author: Emily Jacobi
title: New team, new programs, new website
categories: – blog
The Dd team has been quiet lately, but we’ve been anything but idle. This year we have completed a three-year program, launched new initiatives – and oh yeah, hosted Haiti’s first hackathon! It’s been a period of challenges, new learning and very rewarding work expanding our reach to more marginalized communities.
New Site & New Staff
You may have noticed the new look of the Dd website. Both the design and the underlying philosophy are thanks to Gregor MacLennan, who joined our team as Program Director in February. Gregor comes to Dd with more than a decade of experience bringing new tools and technical training to marginalized communities in the Amazon. In addition to connections to indigenous groups and environmental activists in Latin America, Gregor brings to Dd a UK Passport (& Scottish Accent), West Coast presence (his home is now San Francisco) and equal parts passion for hardware hacking, redesigning websites in his sleep and traveling multiple days by boat to work directly with local communities. Get to know Gregor by checking out his 2011 Do Lecture talk, and show him some love by reading & responding to his blog post on the new Dd website.
Secondly, a warm welcome to Shahla Fatemi, who joined our team in May as a part-time Development & Communications Associate. In addition to infectious enthusiasm and passion for human rights (including prior work with Amnesty International and Falling Whistles) Shahla is a designer and jewelry maker. Her excitement about Dd’s work and enjoyment of grant writing make her a great addition to the team. Read Shahla’s blog post a weekend workshop Digital Democracy participated in with Design Gym this summer, focused on design thinking & strategic planning.
Finally, we want to extend our deep gratitude to Liz Hodes and Biz Ghormley. Although they transitioned out of day-to-day operations this spring & winter (respectively), their irreplacable spirits live on in the organization, and we’re glad to still call on them as friends and advisors to Dd.

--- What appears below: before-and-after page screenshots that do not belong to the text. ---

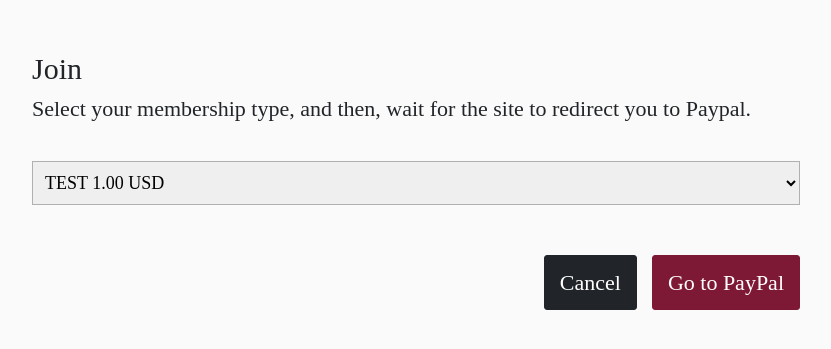
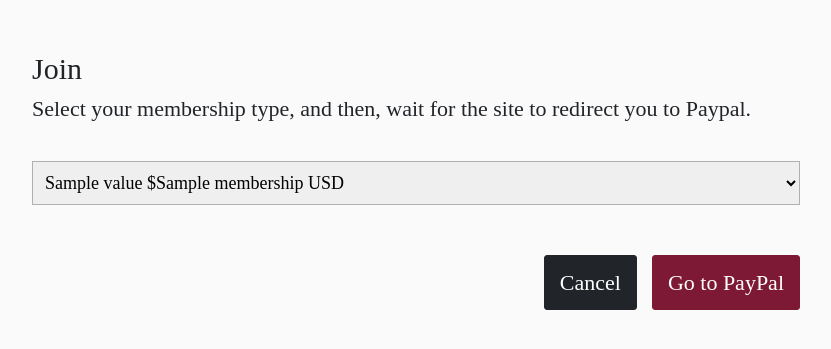
Before and after one commit to americanhandelsociety/americanhandelsociety-members, a Django app: template americanhandelsociety_app/templates/forms/pay.html in a window 1280 px wide. Shown: the part 90-439 px from the top of the page, without its empty margins (224-1055 px from the left). Run offline with Django 3.2, Linux system fonts and the light colour scheme; tables that the repository leaves empty hold one stand-in row (values such as "Sample post"); the template is opened without the code that fills it: values that come from a table or form of the project are taken from there, most other values are stand-ins (such as "Sample title", 1, 10 or a date in 2020); some libraries are stand-ins or nearby versions; some web fonts are replaced.

Commit message:
Remove 1.00 test

```diff
--- a/americanhandelsociety_app/signals.py
+++ b/americanhandelsociety_app/signals.py
@@ -25,10 +25,7 @@
     member_uuid = ipn_obj.invoice.replace("_join", "")
     member = Member.objects.get(id=member_uuid)
     member.is_active = True
-
-    # TECHDEBT: Remove after closing Issue #51
-    if not ipn_obj.item_name == "FREE":
-        member.membership_type = ipn_obj.item_name
+    member.membership_type = ipn_obj.item_name
 
     # Run full_clean to validate membership_type choices.
     member.full_clean()
--- a/americanhandelsociety_app/templates/forms/pay.html
+++ b/americanhandelsociety_app/templates/forms/pay.html
@@ -21,8 +21,6 @@
         {{ form.amount }}
         {{ form.item_name }}
         <select id="membership_select" name="amount">
-            <!-- TECHDEBT: Remove after closing Issue #51 -->
-            <option id="TEST" value="1.00">TEST 1.00 USD</option>
             {% for membership in membership_types %}
                 <option id={{membership.value}} value={{membership.label}}>{{membership.value|format_membership_type}} ${{membership.label}} USD</option>
             {% endfor %}
```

In February, we ended a three-year program focused on leveraging technology to address gender-based violence in Haiti. We ended the program with a bang, hosting an inspiring & fast paced-hackathin in Port-au-Prince that has now been replicated by local tech students. By the end of the month, we fully transitioned the technical and managerial tasks to the hands of our partner, Haitian women’s organization KOFAVIV. This fall we’re releasing our report on our work in Haiti, alongside recommendations for incorporating technology into international development & human rights programs. We’re excited to use the report as a tool to inspire others to take a holistic approach to integrating technology into community development programs. Today, we’ll also be reporting back on our Haiti program at the Clinton Global Initiative annual meeting – check out the livestream on the morning plenary "Women Decision-Makers in the Global Economy."

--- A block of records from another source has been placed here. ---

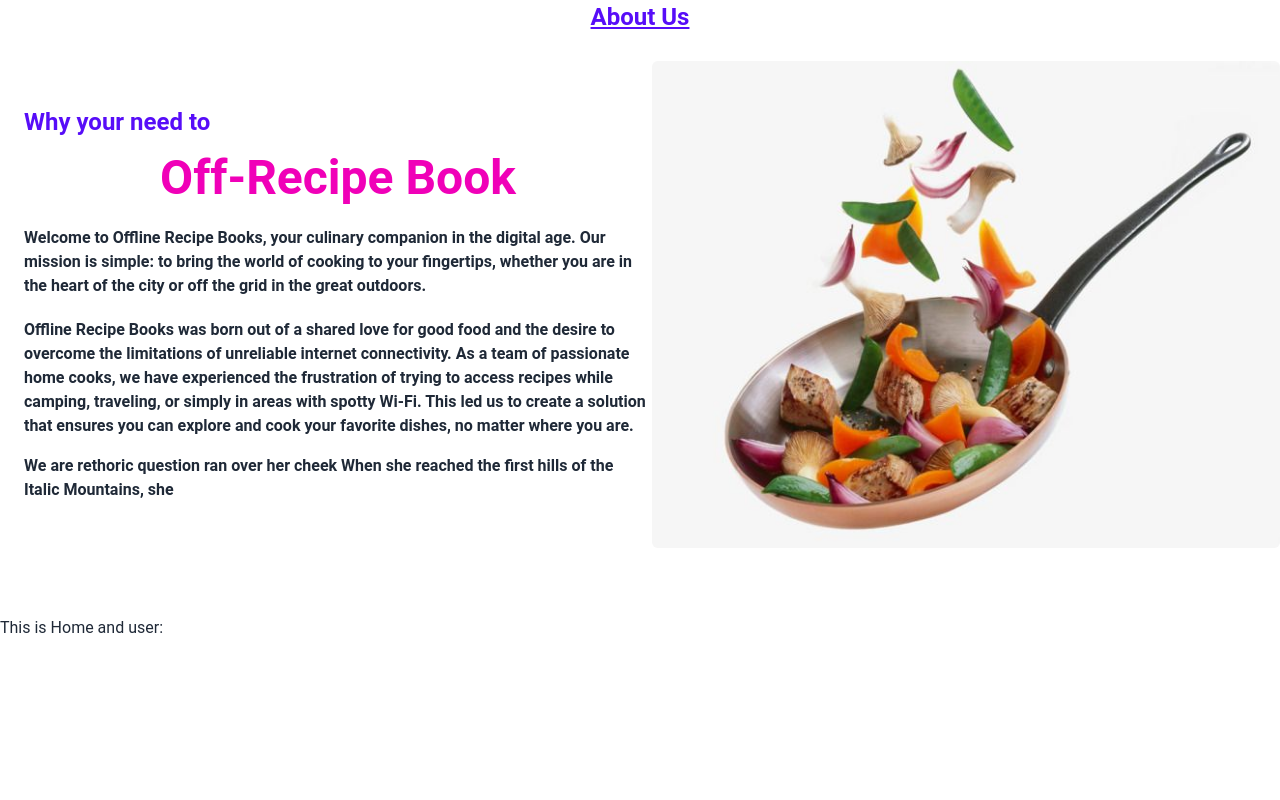
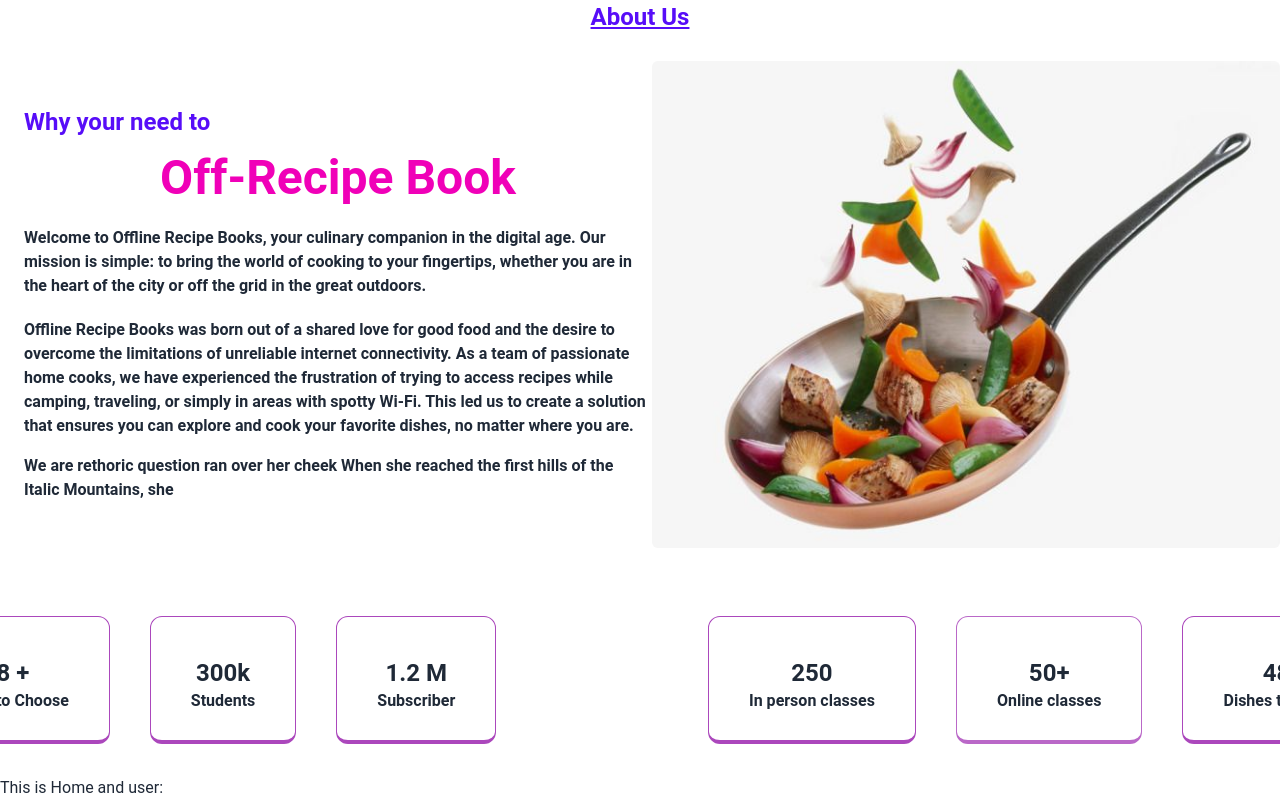
Before and after one commit to swadebsharma6/offline-service-client-public, a React (Vite) app: page / in a window 1280 px wide. Shown: the part 903-1703 px from the top of the page. Before the commit the page ends 1543 px from the top, so only its background shows below. Built offline with nearby package versions, Linux system fonts and the light colour scheme; no server answers.

Commit message:
added community and slider

```diff
--- a/package.json
+++ b/package.json
@@ -17,6 +17,7 @@
     "prop-types": "^15.8.1",
     "react": "^18.2.0",
     "react-dom": "^18.2.0",
+    "react-fast-marquee": "^1.6.2",
     "react-hot-toast": "^2.4.1",
     "react-icons": "^4.11.0",
     "react-router-dom": "^6.18.0",
--- a/src/LayOut/Root.jsx
+++ b/src/LayOut/Root.jsx
@@ -1,3 +1,4 @@
+
 import { Outlet } from "react-router-dom";
 import Header from "../components/Header/Header";
 
@@ -7,6 +8,7 @@ const Root = () => {
         <div className="max-w-7xl mx-auto">
             <Header></Header>
             <Outlet></Outlet>
+
         </div>
     );
 };
--- /dev/null
+++ b/src/Pages/Home/Home/Community/Community.jsx
@@ -0,0 +1,11 @@
+
+
+const Community = () => {
+    return (
+        <div>
+
+        </div>
+    );
+};
+
+export default Community;
--- a/src/Pages/Home/Home/Home.jsx
+++ b/src/Pages/Home/Home/Home.jsx
@@ -1,5 +1,7 @@
 import About from "./About/About";
 import Banner from "./Banner/Banner";
+import Community from "./Community/Community";
+import Marque from "./Marque/Marque";
 
 
 const Home = () => {
@@ -8,6 +10,8 @@ const Home = () => {
         <section>
              <Banner></Banner>
              <About></About>
+             <Community></Community>
+             <Marque></Marque>
             <h2>This is Home and user: </h2>
         </section>
     );
--- /dev/null
+++ b/src/Pages/Home/Home/Marque/Marque.jsx
@@ -0,0 +1,44 @@
+import Marquee from "react-fast-marquee";
+
+
+const Marque = () => {
+    return (
+        <section className="rounded-lg bg-base-100 my-8">
+        <Marquee pauseOnHover={true}  speed={100}>
+          <div className="h-32 p-10 border border-b-4 rounded-xl border-purple-400 mr-10">
+           <div className="text-center">
+           <h3 className="text-2xl font-bold">250</h3>
+           <p className="font-bold">In person classes</p>
+           </div>
+          </div>
+          <div className="h-32 p-10 border border-b-4 rounded-xl border-purple-300 mr-10">
+          <div className="text-center">
+          <h3 className="text-2xl font-bold">50+</h3>
+          <p className="font-bold">Online classes</p>
+          </div>
+          </div>
+          <div className="h-32 p-10 border border-b-4 rounded-xl border-purple-400 mr-10">
+          <div className="text-center">
+           <h3 className="text-2xl font-bold">48 +</h3>
+           <p className="font-bold">Dishes to Choose</p>
+           </div>
+          </div>
+          <div className="h-32 p-10 border border-b-4 rounded-xl border-purple-400 mr-10">
+          <div className="text-center">
+          <h3 className="text-2xl font-bold">300k</h3>
+          <p className="font-bold">Students</p>
+          </div>
+          </div>
+          <div className="h-32 p-10 border border-b-4 rounded-xl border-purple-400 mr-10">
+          <div className="text-center">
+          <h3 className="text-2xl font-bold">1.2 M</h3>
+          <p className="font-bold">Subscriber</p>
+          </div>
+          </div>
+
+      </Marquee>
+        </section>
+    );
+};
+
+export default Marque;
```
Also changed, not shown: 1 other file (tests, documents, lock files or other folders).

Even as our work in Haiti has been winding down, our work addressing environmental issues with indigenous communities is ramping up. Our main focus this year has been piloting a new initative thanks to support from the Knight News Challenge. Our project, Remote Access, is a mobile toolkit to empower groups in remote areas to share critical human rights and environmental information. We’re piloting Remote Access with indigenous groups who are taking on oil contamination in the northern Peruvian Amazon. We’ll be writing more about it soon; in the meantime, take this photographic journey to meet our partners and see the oil contamination for yourself.

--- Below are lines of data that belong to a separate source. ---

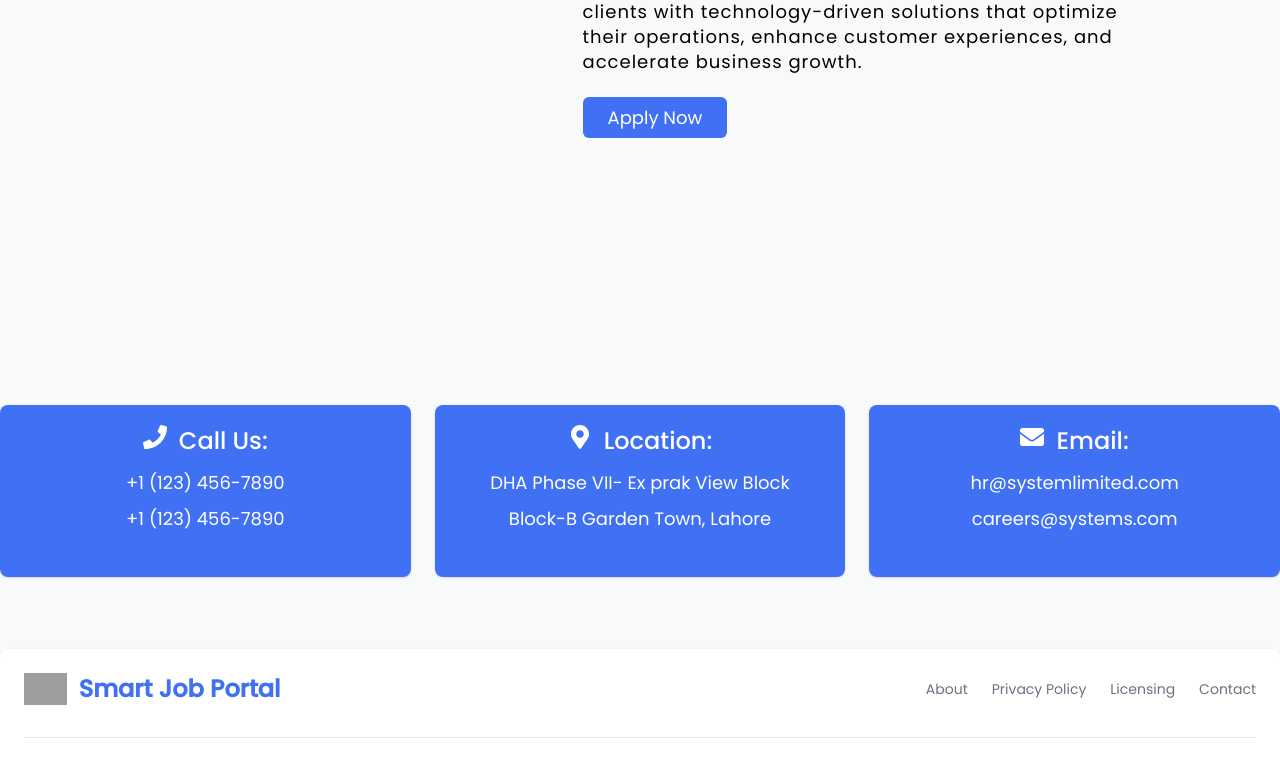
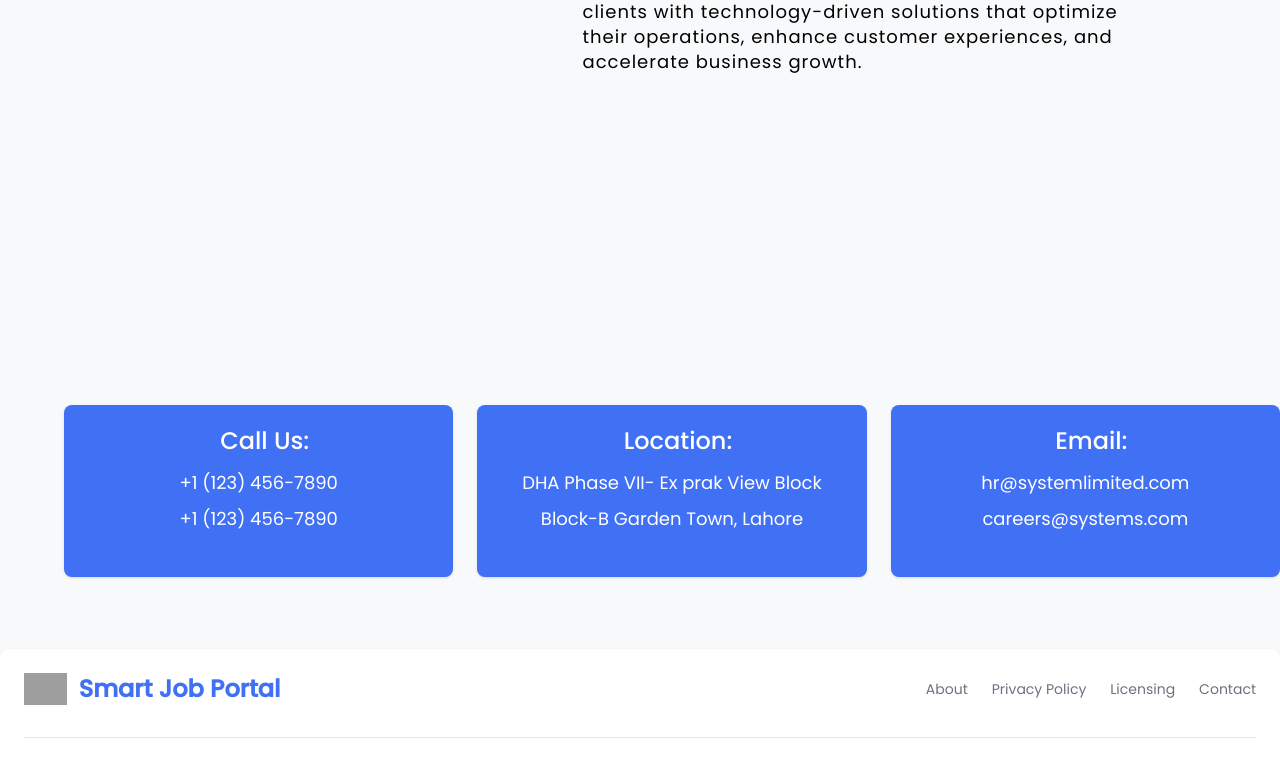
Before and after one commit to areeba00/FYP-frontend, a React (Create React App) app: page /companyHome in a window 1280 px wide. Shown: the part 509-1281 px from the top of the page. Built offline with nearby package versions, Linux system fonts and the light colour scheme; grey boxes are pictures that could not be loaded.

Commit message:
changes are made

```diff
--- a/src/components/company_home.jsx
+++ b/src/components/company_home.jsx
@@ -4,7 +4,7 @@ import { useLocation } from 'react-router-dom';
 import { useEffect } from "react";
 import { useState } from "react";
 import "./companyhome.css";
-import { FaPhone,FaMapMarkerAlt,FaEnvelope } from 'react-icons/fa';
+// import { FaPhone,FaMapMarkerAlt,FaEnvelope } from 'react-icons/fa';
 import axios from "axios";
 import companyhome from "../assets/companyhome.svg";
 
@@ -63,7 +63,7 @@ function CompanyHomePage() {
           {/* <h1 style={{ fontSize: '24px', fontWeight: 'bold' }}>Welcome, {userData.companyEmail}!</h1> */}
 
           {userData && (
-        <h1>Welcome, {userData.companyEmail}!</h1>
+        <h1>Welcome, {userData.companyName}!</h1>
       )}
           </div>
         </div>
@@ -87,21 +87,21 @@ function CompanyHomePage() {
           <p>At Systems Limted, we are passionate about crafting innovative software solutions that drive digital transformation for businesses across industries. With a team of experienced and talented software engineers, designers, and project managers, we specialize in delivering cutting-edge software products and services.
 
 Our mission is to empower our clients with technology-driven solutions that optimize their operations, enhance customer experiences, and accelerate business growth. </p>
-        <div class="data">
+        {/* <div class="data">
         <a href="#" class="hire">Apply Now</a>
-        </div>
+        </div> */}
       </div>
     </div>
   </section>
 </body>
 <br></br>
 
-<div className="grid grid-cols-3 gap-6">
+<div className="grid grid-cols-3 gap-6 pl-12 ml-4">
                 <div className="w-full px-4 py-5 rounded-lg shadow h-38 column">
 
                     <div className="flex items-center flex-col text-center">
                     <div className="flex items-center">
-                    <FaPhone size={24} className="text-white mb-2" />
+                    {/* <FaPhone size={24} className="text-white mb-2" /> */}
                     <span className="text-2xl font-medium colors pl-3">Call Us:</span>
                     </div>
                     <span className="text-lg colors mt-3">+1 (123) 456-7890</span>
@@ -115,7 +115,7 @@ Our mission is to empower our clients with technology-driven solutions that opti
 
                     <div className="flex items-center flex-col text-center">
                     <div className="flex items-center">
-                    <FaMapMarkerAlt size={24} className="text-white mb-2" />
+                    {/* <FaMapMarkerAlt size={24} className="text-white mb-2" /> */}
                     <span className="text-2xl font-medium colors pl-3">Location:</span>
                     </div>
                     <span className="text-lg colors mt-3">DHA Phase VII- Ex prak View Block</span>
@@ -130,7 +130,7 @@ Our mission is to empower our clients with technology-driven solutions that opti
 
                     <div className="flex items-center flex-col text-center">
                     <div className="flex items-center">
-                    <FaEnvelope size={24} className="text-white mb-2" />
+                    {/* <FaEnvelope size={24} className="text-white mb-2" /> */}
                     <span className="text-2xl font-medium colors pl-3">Email:</span>
                     </div>
                     <span className="text-lg colors mt-3">hr@systemlimited.com</span>
--- a/src/components/register-page/sign_in.js
+++ b/src/components/register-page/sign_in.js
@@ -36,6 +36,8 @@ function MyForm() {
       // console.log(response.data.token.token);
 
       const token = await response.data.token.token
+      // console.log("token is here");
+      // console.log(response.data.token.token);
           // localStorage.setItem('token', token)
           localStorage.setItem("token", 'Bearer ' + token)
           axios.defaults.headers.common['Authorization'] = `Bearer ${token}`;
```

In addition to tool building for Remote Access, we are continuing to support grassroots community mapping, primarily in Peru, Guyana & Chiapas, Mexico. At the request of our Peruvian partners we are also looking to do trainings specifically for indigenous women to do monitoring in their communities, and we just announced a new initiative to build a remote sensing application to help local groups better monitor for illegal logging and mining in Guyana, thanks to a Google Earth Outreach Developer Grant. We’re also partnering with more established groups in the human rights space in order to amplify our impact much further than we could do alone.
As we move forward with our programs this fall, you can expect to see more frequent updates, including from Gregor about the tech details. We’re still figuring out essential infrastructure questions – like how to keep operations going when we’re doing so much programming in the outer world. But we’re approaching these questions with an open mind, and we’re having refreshingly honest conversations with fellow NGOs in the tech for civic good space. We know some pretty amazing things can be accomplished through partnership, and we’re excited to apply that to our structure and backend needs just like we’ve helped create innovative systems that last for our partners around the globe.